The Need For Safe Routes To Schools
The rapid decrease in the number of children walking to school, coupled with the equally rapid increase in childhood obesity, has made encouraging more children to walk to school a top priority for schools around the country. In 1970, half of all school children walked or rode their bikes to school. By 2009, that number was down to 13%.
Many parents cite “traffic-related danger” as a reason they won’t allow their children to walk or ride their bike to school, which leads to more traffic, and thus, fulfills their fears of a more dangerous street.
It is estimated that a quarter of morning rush hour traffic is comprised of parents bringing their children to school.
With these sort of statistics in mind, school systems around the nation have been implementing “Safe Route To School” (SRTS) programs to encourage kids and parents to walk or ride bikes to school. One tactic of the SRTS program is to provide citizens with maps of safe and recommended routes to guide pedestrian and bike traffic to-and-from schools. Until recently, creating a walkability map consisted of getting people together who know the area and have them draw out the “best” routes to take, but as more and more schools are taking up the SRTS initiative, that methodology becomes harder to scale.
A GIS-based approach needs to be developed. One that can scale out and apply to many schools, including those with territories that combine many complex variables and conditions related to the walking environment.
Our Involvement with Portland Public Schools in their Efforts
Along those lines, we’ve been working with Portland Public Schools over the past couple of months to investigate ways to implement a GIS-based Safe Routes To School route-finding methodology. Creating such a methodology has been a much-discussed topic within the world of active transportation planning. While there is broad consensus about this need, how to satisfy it is a different story.
The first step in the project was to design an initial approach to doing the route finding analysis. To that end, we spent a good deal of time on research. Our team reviewed topical literature and interviewed local transportation experts, analysts, activists, wonks, and data stewards. Our discussions brought us to a variety of public agencies and departments in Portland and the State of Oregon, from the Portland Bureau of Transportation, to the Police, Metro, TriMet, and the Oregon Department of Transportation.
We engaged with people who work with Portland-area transportation data on a daily basis to improve our understanding of all the data available for analysis and their relative condition of completeness and accuracy.
We also wanted to get the experts’ opinions on the best approach to working with the data. The literature review was extensive, going beyond the SRTS-specific papers and into the realm of theoretical GIS analysis. Two documents, in particular, were very helpful starting points: A Data Model and Internet GIS Framework for Safe Routes to School identified a detailed data model for using street centerlines and the network source, and, A Framework for GIS and Safe Routes to School, identified datasets that would be helpful.
After Extensive Research, Our Methodology Takes Shape
After a number of interesting interviews, extensive lit review and some practical trial-and-error analysis, we have developed and refined a GIS-based Safe Routes to School route-finding methodology that we expect will be able to be scaled out and replicated for multiple schools beyond our test school. We still have some important field verification and refinement to do, but the initial results have been promising. Our methodology is broken into multiple phases.

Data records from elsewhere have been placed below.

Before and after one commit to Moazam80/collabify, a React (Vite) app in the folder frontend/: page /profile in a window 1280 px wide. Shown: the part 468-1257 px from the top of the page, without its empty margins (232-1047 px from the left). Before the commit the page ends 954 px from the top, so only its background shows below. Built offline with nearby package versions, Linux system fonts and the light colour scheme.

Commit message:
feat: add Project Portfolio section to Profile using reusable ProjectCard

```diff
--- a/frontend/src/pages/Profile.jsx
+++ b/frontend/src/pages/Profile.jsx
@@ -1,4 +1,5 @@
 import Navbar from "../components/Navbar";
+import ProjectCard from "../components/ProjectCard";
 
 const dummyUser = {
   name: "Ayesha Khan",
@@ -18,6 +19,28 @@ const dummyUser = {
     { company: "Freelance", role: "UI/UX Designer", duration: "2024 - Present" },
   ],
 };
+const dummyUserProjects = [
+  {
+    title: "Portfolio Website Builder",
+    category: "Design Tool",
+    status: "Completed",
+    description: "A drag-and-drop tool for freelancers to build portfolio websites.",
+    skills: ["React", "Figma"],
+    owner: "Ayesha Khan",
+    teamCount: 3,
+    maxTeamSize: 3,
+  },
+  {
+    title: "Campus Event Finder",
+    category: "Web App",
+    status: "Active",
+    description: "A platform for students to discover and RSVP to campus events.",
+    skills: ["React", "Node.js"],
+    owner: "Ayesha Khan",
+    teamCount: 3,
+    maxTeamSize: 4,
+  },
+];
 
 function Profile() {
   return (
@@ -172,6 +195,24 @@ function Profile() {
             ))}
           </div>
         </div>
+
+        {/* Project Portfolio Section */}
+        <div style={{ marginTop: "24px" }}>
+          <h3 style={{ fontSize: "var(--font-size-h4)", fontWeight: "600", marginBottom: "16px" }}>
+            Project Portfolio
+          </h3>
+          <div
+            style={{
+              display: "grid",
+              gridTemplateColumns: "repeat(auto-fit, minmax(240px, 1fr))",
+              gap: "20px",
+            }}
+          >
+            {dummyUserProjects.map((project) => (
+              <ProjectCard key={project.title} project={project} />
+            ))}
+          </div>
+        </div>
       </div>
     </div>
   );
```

The first phase, Data Preparation, is the most time-intensive, as it requires a number of steps to prepare source data for inclusion in a pedestrian network. In the second phase, the network is actually created. The final phase is focused on generating individual student routes and then more more general recommended routes from specified “gatherings” or “collector points” using a “closest facility analysis” technique.
The first two phases are a one-time effort to establish the network data model and the network itself. After this initial setup effort is complete, there will be on-going work related to maintaining, updating, and enriching the data used in the analysis to support ongoing improvement of the model and the results it produces.

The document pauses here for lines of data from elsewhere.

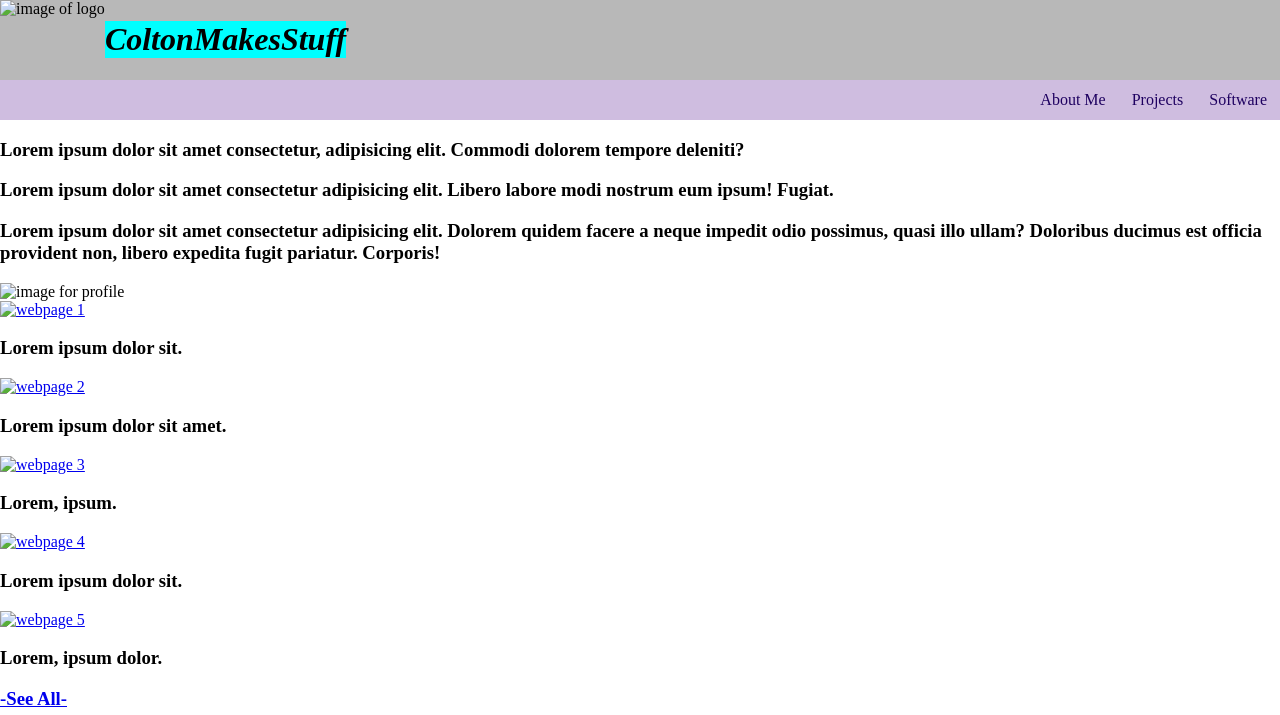
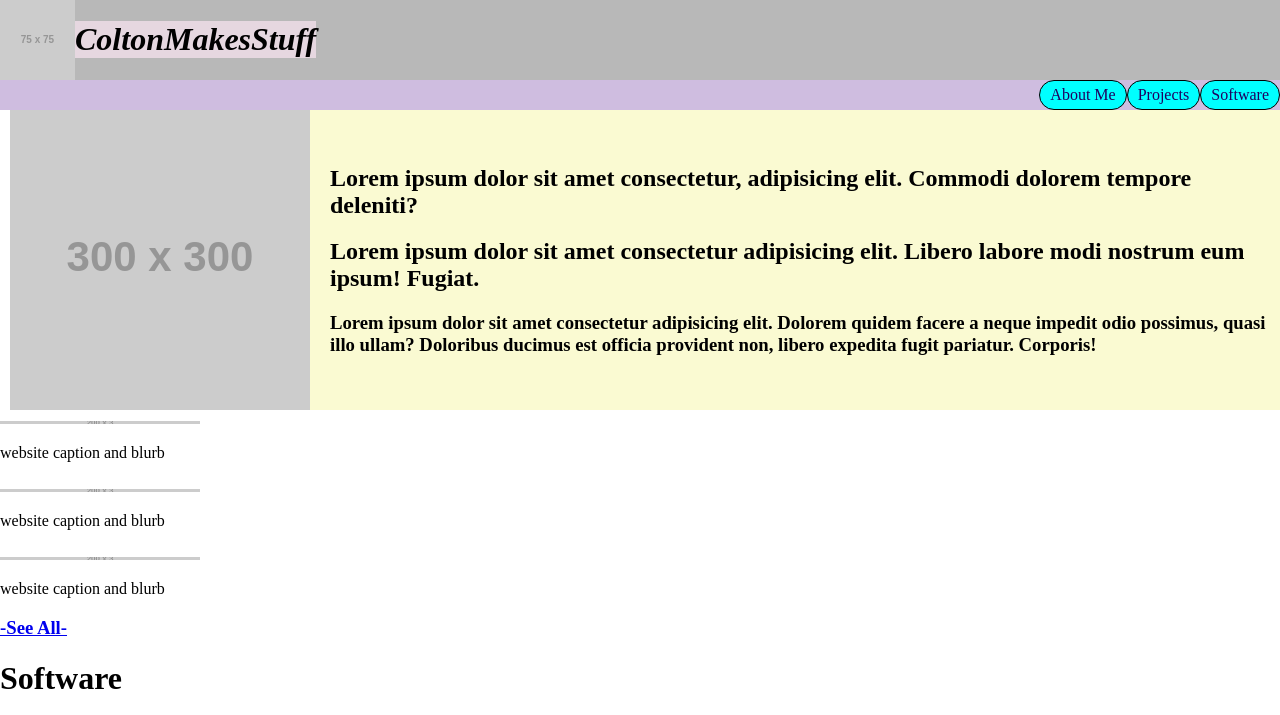
Before and after one commit to ColtonMakesStuff/portfolio, a plain HTML site: page portfolio1.html in a window 1280 px wide. Shown: the top 715 px of the page. Drawn offline with Linux system fonts and the light colour scheme; placeholder pictures from the web are drawn by us.

Commit message:
made a lot of headway on css

```diff
--- a/portfolio1.html
+++ b/portfolio1.html
@@ -9,52 +9,47 @@
 </head>
 <body class="body">
     <header>
-        <img src="" alt="image of logo">
+        <img src="https://dummyimage.com/75" alt="image of logo">
         <h1 id="title">ColtonMakesStuff</h1>
     </header>
 
 <!-- navigation -->
-    <nav>
+    <nav >
         <a href="#about-me">About Me</a>
         <a href="#projects">Projects</a>
         <a href="#software">Software</a>
 
     </nav>
 <!-- main body talking about me and what I do -->
-    <main id="about-me">
-        <h3>
-            <p>Lorem ipsum dolor sit amet consectetur, adipisicing elit. Commodi dolorem tempore deleniti?</p>
+    <main class="about-me">
+        <div class="container">
+        <img class="profile-img" src="https://dummyimage.com/300" alt="image for profile">
+        <section class="textarea">
+            <h1>Lorem ipsum dolor sit amet consectetur, adipisicing elit. Commodi dolorem tempore deleniti?</h1>
             <div>  </div>
-            <p>Lorem ipsum dolor sit amet consectetur adipisicing elit. Libero labore modi nostrum eum ipsum! Fugiat.</p>
-            <p>Lorem ipsum dolor sit amet consectetur adipisicing elit. Dolorem quidem facere a neque impedit odio possimus, quasi illo ullam? Doloribus ducimus est officia provident non, libero expedita fugit pariatur. Corporis!</p>
-        </h3>
-        <img class="profile" src="" alt="image for profile">
+            <h2>Lorem ipsum dolor sit amet consectetur adipisicing elit. Libero labore modi nostrum eum ipsum! Fugiat.</h2>
+            <h3>Lorem ipsum dolor sit amet consectetur adipisicing elit. Dolorem quidem facere a neque impedit odio possimus, quasi illo ullam? Doloribus ducimus est officia provident non, libero expedita fugit pariatur. Corporis!</h3>
+        </section>
+    </div>
     </main>
 
 <!-- this will de section of selectable pages of the projects I have done -->
 
-<!-- <div>
-    <h1>
-        <ul>
-            <li>
-                why wont this work
-            </li>
-        </ul>
-    </h1>
-</div> -->
-
     <div id="projects">
         <weblinks class="photos">
-        <a href="https://bard.google.com/" target="_blank"><img class="photo" src=""alt="webpage 1" /></a>
-            <h3 class="caption">Lorem ipsum dolor sit.</h3>
-        <a href="http://google.com"><img class="photo" src=""alt="webpage 2" /></a>
-             <h3 class="caption">Lorem ipsum dolor sit amet.</h3>
-        <a href="http://gmail.com"><img class="photo" src=""alt="webpage 3" /></a>
-            <h3 class="caption">Lorem, ipsum.</h3>
-        <a href="http://amazon.com"><img class="photo" src=""alt="webpage 4" /></a>
-            <h3 class="caption">Lorem ipsum dolor sit.</h3>
-        <a href="http://github.com"><img class="photo" src=""alt="webpage 5" /></a>
-            <h3 class="caption">Lorem, ipsum dolor.</h3>
+        <div class="photo-section">
+            <a href="https://bard.google.com/" target="_blank"><img class="photo" src="https://dummyimage.com/200x3:4"alt="webpage 1" /></a>
+                <p class="caption">website caption and blurb</p>
+        </div>
+        <div class="photo-section">
+            <a href="https://bard.google.com/" target="_blank"><img class="photo" src="https://dummyimage.com/200x3:4"alt="webpage 1" /></a>
+                <p class="caption">website caption and blurb</p>
+            </div>
+        <div class="photo-section">
+            <a href="https://bard.google.com/" target="_blank"><img class="photo" src="https://dummyimage.com/200x3:4"alt="webpage 1" /></a>
+                <p class="caption">website caption and blurb</p>
+        </div>
+
         </weblinks>
         <buttonright class="arrow-right"></buttonright>
         <buttonleft class="arrow-left"></buttonleft>
--- a/style.css
+++ b/style.css
@@ -7,9 +7,8 @@ body {
 }
 
 #title {
-  background-color: aqua;
+  background-color: rgb(230, 215, 224);
   font-style: italic;
-
   }
 
 header {
@@ -17,7 +16,11 @@ header {
   display: flex;
   background-color: rgb(184, 184, 184);
 }
+/* header img {
+ float: inline-start;
 
+}
+ */
 
 nav {
   display: flex;
@@ -30,17 +33,41 @@ color: rgb(30, 0, 96);
 padding: 11px 13px;
 text-decoration: none;
 text-align: center;
+border: 1px solid black;
+  padding: 5px 10px;
+  border-radius: 15px;
+  background-color: aqua;
+}
 
+/* this section is for the about me portion of the page */
 
+.container {
+  display: flex;
+  align-items: center;
 }
-#about {
-    background-color: lightgray;
+
+.about-me {
+  flex: 1;
+  margin-left: 10px;
+  text-align: left;
+
+  background-color: lightgoldenrodyellow;
+  justify-content: end;
 }
-.profile {
+
+textarea {
+ padding-left: 20px;
+}
+
+.profile-img {
+  float: right;
+  padding-right:20px;
 
 }
 
-.photos {
+/* this section is for the carousel of webpages */
+
+.photo-section {
 
 }
 
@@ -71,3 +98,15 @@ text-align: center;
 #software {
 
 }
+
+/* got assistance from phind on this one, its purpose is to allow the image to change positions when page size changes  */
+
+@media (max-width: 768px) {
+  .container {
+    flex-direction: column; /* stack the items vertically */
+  }
+
+  .text-block {
+    margin-left: 0; /* remove the spacing between the image and text */
+  }
+}
```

There are different ways that one may start when creating a pedestrian network for use in Safe Routes To School route-finding. In the case of Portland, OR, we were faced with a couple of leading options, the first being to use the existing street centerline dataset and build on that, or, alternatively, to use distinct sidewalks and crossings datasets as the primary sources for development of a walking-focused network. Ultimately, we elected to use the street centerline, mainly due to gaps and suitability issues discovered with sidewalk data for this area, however, with limited modification, the same approach we have developed to apply to centerline data could used with a different network derived from sidewalk and crossing data, for instance.
Up Next: Our Recipe for Cooking up a Usable Network
I don’t want to leave you hanging, but I think we’ve covered a good amount of ground today. Join us for our next installment, where I show you a bit of the recipe that we cooked up. If you’d like, you can read about our adventures in field testing.